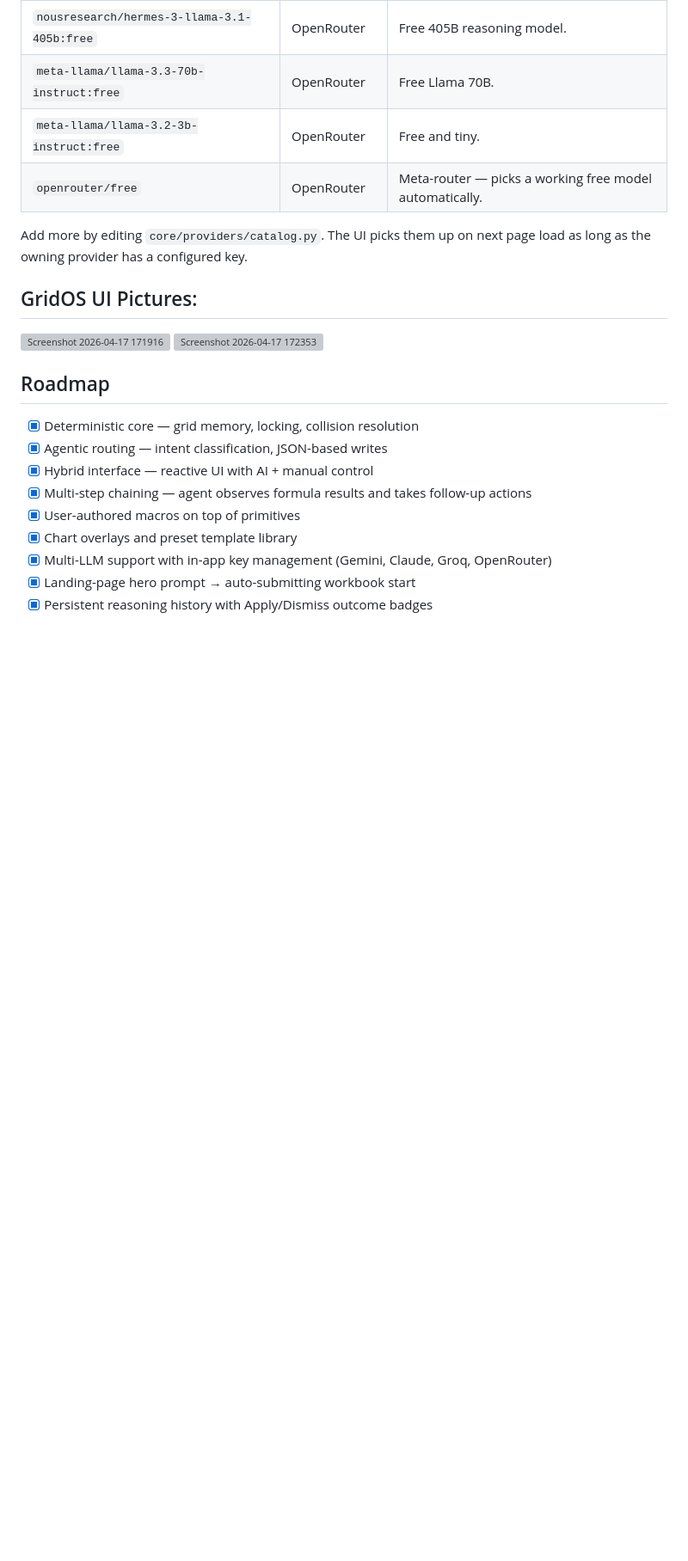
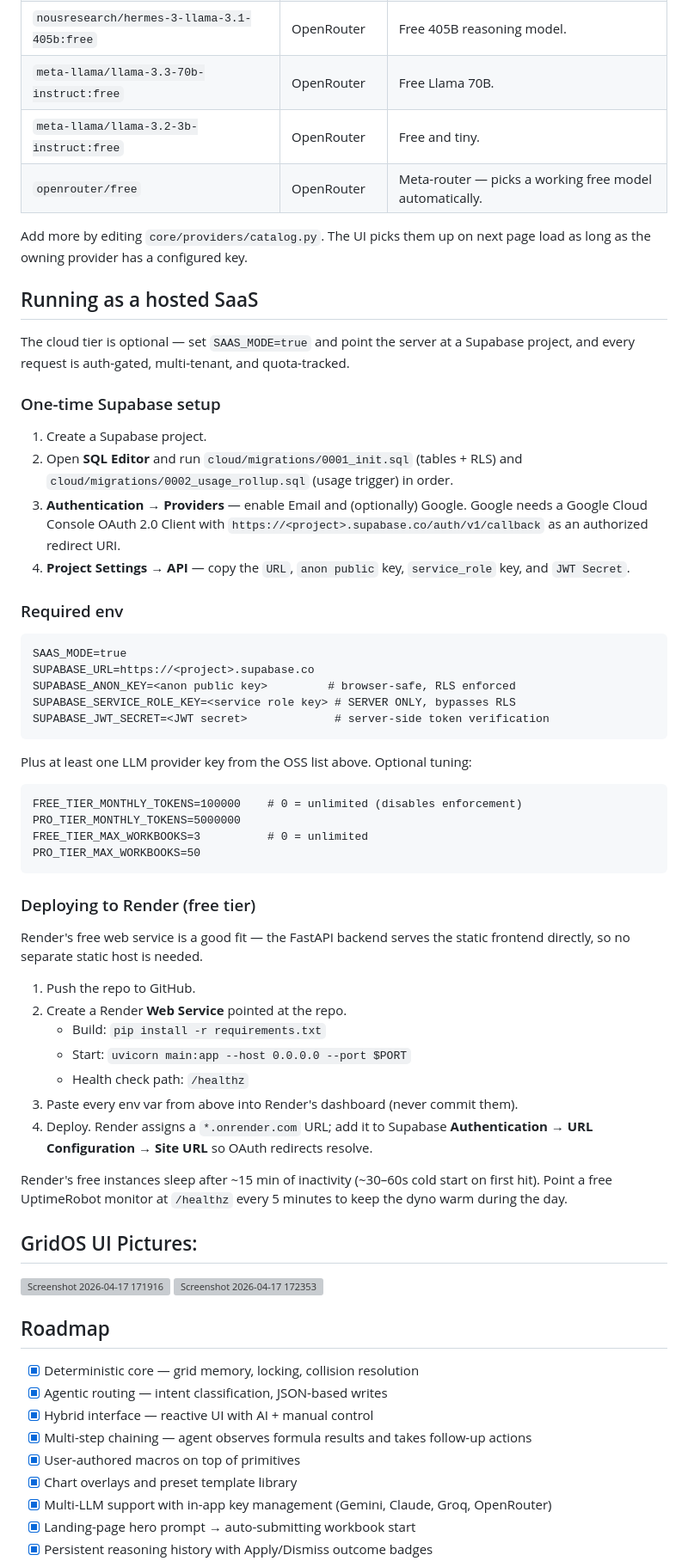
Before and after one commit to shreydevkar/gridos, a Markdown page: README.md, the part around one of its changes. Shown at 86% size. Rendered like a GitHub page; blank space fills up the shorter version; grey boxes are pictures that could not be loaded.

Commit message:
docs: README coverage for SaaS tier — hosted setup, env contract, Render deploy
Document what the /cloud tier actually ships (auth, multi-workbook,
quotas, usage analytics) instead of framing it as just a persistence
swap. Add a "Running as a hosted SaaS" section with Supabase setup,
required env, and a Render free-tier deploy recipe. Flag the known
per-process single-kernel multi-tenancy issue in the roadmap so self-
hosters don't trip on it before a public URL. Add xlsx round-trip and
chat shortcuts to capabilities; update tech-stack table with Supabase
and openpyxl.

Co-Authored-By: Claude Opus 4.7 (1M context) <noreply@anthropic.com>

````diff
--- a/README.md
+++ b/README.md
@@ -126,6 +136,50 @@ Open http://127.0.0.1:8000. The model picker in the chat composer lists every mo
 
 Add more by editing `core/providers/catalog.py`. The UI picks them up on next page load as long as the owning provider has a configured key.
 
+## Running as a hosted SaaS
+
+The cloud tier is optional — set `SAAS_MODE=true` and point the server at a Supabase project, and every request is auth-gated, multi-tenant, and quota-tracked.
+
+### One-time Supabase setup
+
+1. Create a Supabase project.
+2. Open **SQL Editor** and run `cloud/migrations/0001_init.sql` (tables + RLS) and `cloud/migrations/0002_usage_rollup.sql` (usage trigger) in order.
+3. **Authentication → Providers** — enable Email and (optionally) Google. Google needs a Google Cloud Console OAuth 2.0 Client with `https://<project>.supabase.co/auth/v1/callback` as an authorized redirect URI.
+4. **Project Settings → API** — copy the `URL`, `anon public` key, `service_role` key, and `JWT Secret`.
+
+### Required env
+
+```
+SAAS_MODE=true
+SUPABASE_URL=https://<project>.supabase.co
+SUPABASE_ANON_KEY=<anon public key>         # browser-safe, RLS enforced
+SUPABASE_SERVICE_ROLE_KEY=<service role key> # SERVER ONLY, bypasses RLS
+SUPABASE_JWT_SECRET=<JWT secret>             # server-side token verification
+```
+
+Plus at least one LLM provider key from the OSS list above. Optional tuning:
+
+```
+FREE_TIER_MONTHLY_TOKENS=100000    # 0 = unlimited (disables enforcement)
+PRO_TIER_MONTHLY_TOKENS=5000000
+FREE_TIER_MAX_WORKBOOKS=3          # 0 = unlimited
+PRO_TIER_MAX_WORKBOOKS=50
+```
+
+### Deploying to Render (free tier)
+
+Render's free web service is a good fit — the FastAPI backend serves the static frontend directly, so no separate static host is needed.
+
+1. Push the repo to GitHub.
+2. Create a Render **Web Service** pointed at the repo.
+   - Build: `pip install -r requirements.txt`
+   - Start: `uvicorn main:app --host 0.0.0.0 --port $PORT`
+   - Health check path: `/healthz`
+3. Paste every env var from above into Render's dashboard (never commit them).
+4. Deploy. Render assigns a `*.onrender.com` URL; add it to Supabase **Authentication → URL Configuration → Site URL** so OAuth redirects resolve.
+
+Render's free instances sleep after ~15 min of inactivity (~30–60s cold start on first hit). Point a free UptimeRobot monitor at `/healthz` every 5 minutes to keep the dyno warm during the day.
+
 ## GridOS UI Pictures:
 <img width="1920" height="1095" alt="Screenshot 2026-04-17 171916" src="https://github.com/user-attachments/assets/2b69ef11-69b0-4fce-8415-b29166e3dbd3" />
 
````
Also changed, not shown: other parts of README.md (+17 -3 lines).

**What you need to do**
Your answer must be an exact copy of the listing, with every picture omitted.

**Written answer**
Before and after one commit to shreydevkar/gridos, a Markdown page: README.md, the part around one of its changes. Shown at 86% size. Rendered like a GitHub page; blank space fills up the shorter version; grey boxes are pictures that could not be loaded.

Commit message:
docs: README coverage for SaaS tier — hosted setup, env contract, Render deploy
Document what the /cloud tier actually ships (auth, multi-workbook,
quotas, usage analytics) instead of framing it as just a persistence
swap. Add a "Running as a hosted SaaS" section with Supabase setup,
required env, and a Render free-tier deploy recipe. Flag the known
per-process single-kernel multi-tenancy issue in the roadmap so self-
hosters don't trip on it before a public URL. Add xlsx round-trip and
chat shortcuts to capabilities; update tech-stack table with Supabase
and openpyxl.

Co-Authored-By: Claude Opus 4.7 (1M context) <noreply@anthropic.com>

````diff
--- a/README.md
+++ b/README.md
@@ -126,6 +136,50 @@ Open http://127.0.0.1:8000. The model picker in the chat composer lists every mo
 
 Add more by editing `core/providers/catalog.py`. The UI picks them up on next page load as long as the owning provider has a configured key.
 
+## Running as a hosted SaaS
+
+The cloud tier is optional — set `SAAS_MODE=true` and point the server at a Supabase project, and every request is auth-gated, multi-tenant, and quota-tracked.
+
+### One-time Supabase setup
+
+1. Create a Supabase project.
+2. Open **SQL Editor** and run `cloud/migrations/0001_init.sql` (tables + RLS) and `cloud/migrations/0002_usage_rollup.sql` (usage trigger) in order.
+3. **Authentication → Providers** — enable Email and (optionally) Google. Google needs a Google Cloud Console OAuth 2.0 Client with `https://<project>.supabase.co/auth/v1/callback` as an authorized redirect URI.
+4. **Project Settings → API** — copy the `URL`, `anon public` key, `service_role` key, and `JWT Secret`.
+
+### Required env
+
+```
+SAAS_MODE=true
+SUPABASE_URL=https://<project>.supabase.co
+SUPABASE_ANON_KEY=<anon public key>         # browser-safe, RLS enforced
+SUPABASE_SERVICE_ROLE_KEY=<service role key> # SERVER ONLY, bypasses RLS
+SUPABASE_JWT_SECRET=<JWT secret>             # server-side token verification
+```
+
+Plus at least one LLM provider key from the OSS list above. Optional tuning:
+
+```
+FREE_TIER_MONTHLY_TOKENS=100000    # 0 = unlimited (disables enforcement)
+PRO_TIER_MONTHLY_TOKENS=5000000
+FREE_TIER_MAX_WORKBOOKS=3          # 0 = unlimited
+PRO_TIER_MAX_WORKBOOKS=50
+```
+
+### Deploying to Render (free tier)
+
+Render's free web service is a good fit — the FastAPI backend serves the static frontend directly, so no separate static host is needed.
+
+1. Push the repo to GitHub.
+2. Create a Render **Web Service** pointed at the repo.
+   - Build: `pip install -r requirements.txt`
+   - Start: `uvicorn main:app --host 0.0.0.0 --port $PORT`
+   - Health check path: `/healthz`
+3. Paste every env var from above into Render's dashboard (never commit them).
+4. Deploy. Render assigns a `*.onrender.com` URL; add it to Supabase **Authentication → URL Configuration → Site URL** so OAuth redirects resolve.
+
+Render's free instances sleep after ~15 min of inactivity (~30–60s cold start on first hit). Point a free UptimeRobot monitor at `/healthz` every 5 minutes to keep the dyno warm during the day.
+
 ## GridOS UI Pictures:
 <img width="1920" height="1095" alt="Screenshot 2026-04-17 171916" src="https://github.com/user-attachments/assets/2b69ef11-69b0-4fce-8415-b29166e3dbd3" />
 
````
Also changed, not shown: other parts of README.md (+17 -3 lines).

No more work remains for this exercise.